Repeat the data word for word, excluding every picture.

● **Material supplied**
_ _ _ _

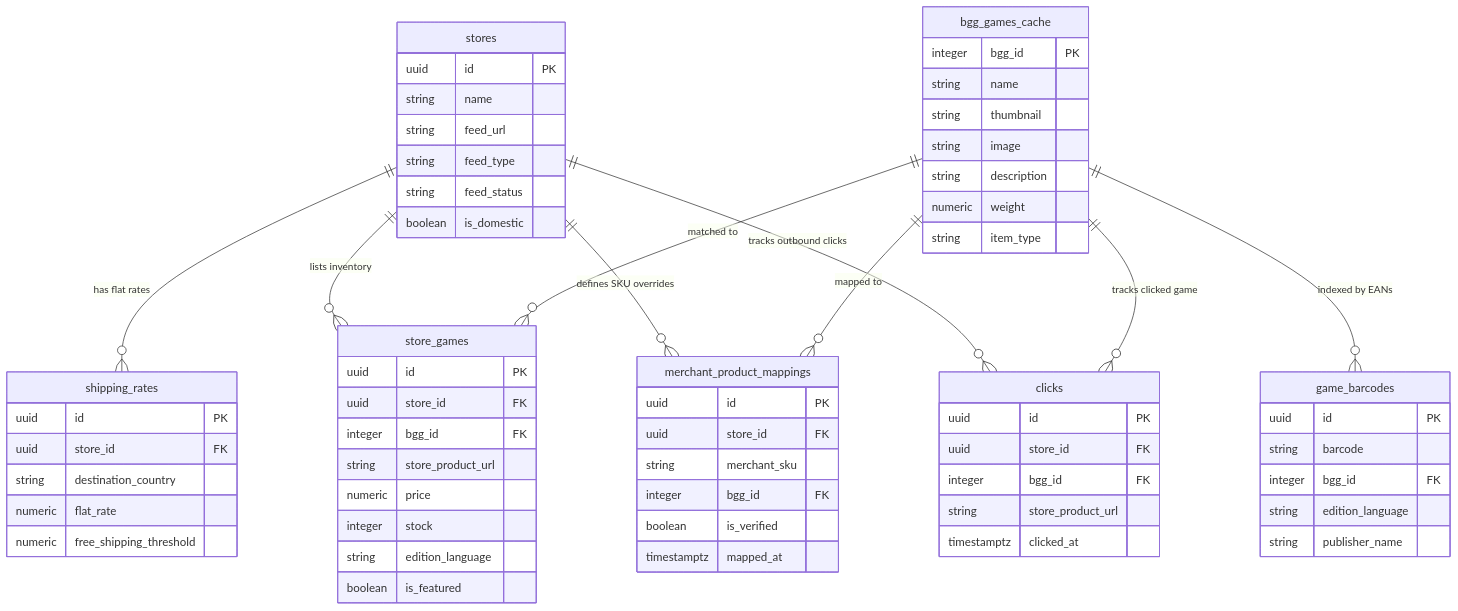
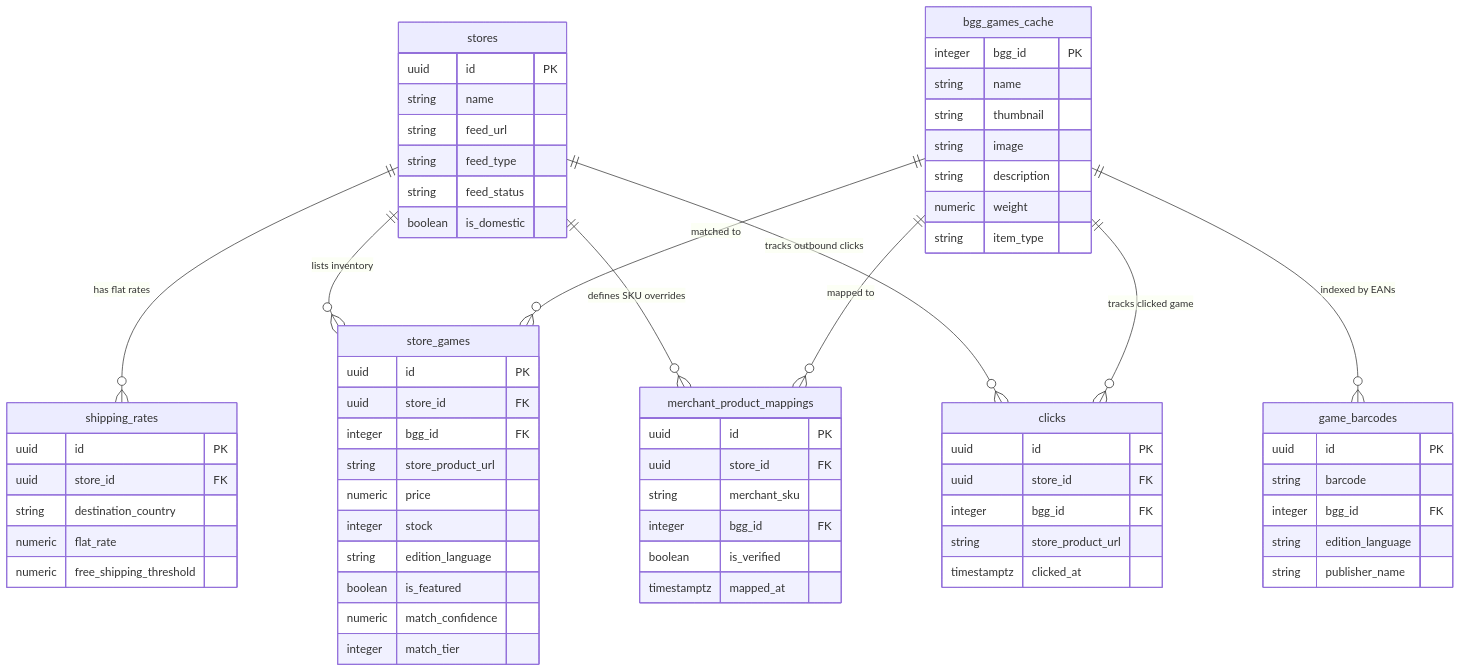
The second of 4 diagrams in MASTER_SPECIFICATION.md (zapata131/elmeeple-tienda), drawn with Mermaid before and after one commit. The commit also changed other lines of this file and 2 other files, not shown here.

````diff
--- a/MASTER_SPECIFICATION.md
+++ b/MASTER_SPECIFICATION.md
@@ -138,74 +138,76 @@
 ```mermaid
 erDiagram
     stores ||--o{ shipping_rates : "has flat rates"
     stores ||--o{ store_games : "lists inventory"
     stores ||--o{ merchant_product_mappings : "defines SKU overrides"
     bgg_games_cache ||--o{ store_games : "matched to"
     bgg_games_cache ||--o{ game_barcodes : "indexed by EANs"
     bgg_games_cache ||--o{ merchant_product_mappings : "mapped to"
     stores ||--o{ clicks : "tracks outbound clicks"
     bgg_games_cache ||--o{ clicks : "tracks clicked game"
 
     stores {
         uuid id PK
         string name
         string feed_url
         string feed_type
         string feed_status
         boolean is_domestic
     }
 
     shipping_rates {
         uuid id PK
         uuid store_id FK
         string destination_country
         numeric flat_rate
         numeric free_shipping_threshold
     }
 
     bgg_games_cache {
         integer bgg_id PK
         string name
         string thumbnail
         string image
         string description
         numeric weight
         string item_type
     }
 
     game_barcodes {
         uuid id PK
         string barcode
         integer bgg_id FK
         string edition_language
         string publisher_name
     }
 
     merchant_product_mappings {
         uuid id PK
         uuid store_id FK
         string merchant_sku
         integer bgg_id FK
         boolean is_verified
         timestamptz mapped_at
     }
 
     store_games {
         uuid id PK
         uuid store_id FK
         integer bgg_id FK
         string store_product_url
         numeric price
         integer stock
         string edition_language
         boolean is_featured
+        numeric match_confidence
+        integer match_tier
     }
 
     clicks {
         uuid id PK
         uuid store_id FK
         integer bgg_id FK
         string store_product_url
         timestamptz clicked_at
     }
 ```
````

_ _ _ _

● **Result of this task**
The second of 4 diagrams in MASTER_SPECIFICATION.md (zapata131/elmeeple-tienda), drawn with Mermaid before and after one commit. The commit also changed other lines of this file and 2 other files, not shown here.

````diff
--- a/MASTER_SPECIFICATION.md
+++ b/MASTER_SPECIFICATION.md
@@ -138,74 +138,76 @@
 ```mermaid
 erDiagram
     stores ||--o{ shipping_rates : "has flat rates"
     stores ||--o{ store_games : "lists inventory"
     stores ||--o{ merchant_product_mappings : "defines SKU overrides"
     bgg_games_cache ||--o{ store_games : "matched to"
     bgg_games_cache ||--o{ game_barcodes : "indexed by EANs"
     bgg_games_cache ||--o{ merchant_product_mappings : "mapped to"
     stores ||--o{ clicks : "tracks outbound clicks"
     bgg_games_cache ||--o{ clicks : "tracks clicked game"
 
     stores {
         uuid id PK
         string name
         string feed_url
         string feed_type
         string feed_status
         boolean is_domestic
     }
 
     shipping_rates {
         uuid id PK
         uuid store_id FK
         string destination_country
         numeric flat_rate
         numeric free_shipping_threshold
     }
 
     bgg_games_cache {
         integer bgg_id PK
         string name
         string thumbnail
         string image
         string description
         numeric weight
         string item_type
     }
 
     game_barcodes {
         uuid id PK
         string barcode
         integer bgg_id FK
         string edition_language
         string publisher_name
     }
 
     merchant_product_mappings {
         uuid id PK
         uuid store_id FK
         string merchant_sku
         integer bgg_id FK
         boolean is_verified
         timestamptz mapped_at
     }
 
     store_games {
         uuid id PK
         uuid store_id FK
         integer bgg_id FK
         string store_product_url
         numeric price
         integer stock
         string edition_language
         boolean is_featured
+        numeric match_confidence
+        integer match_tier
     }
 
     clicks {
         uuid id PK
         uuid store_id FK
         integer bgg_id FK
         string store_product_url
         timestamptz clicked_at
     }
 ```
````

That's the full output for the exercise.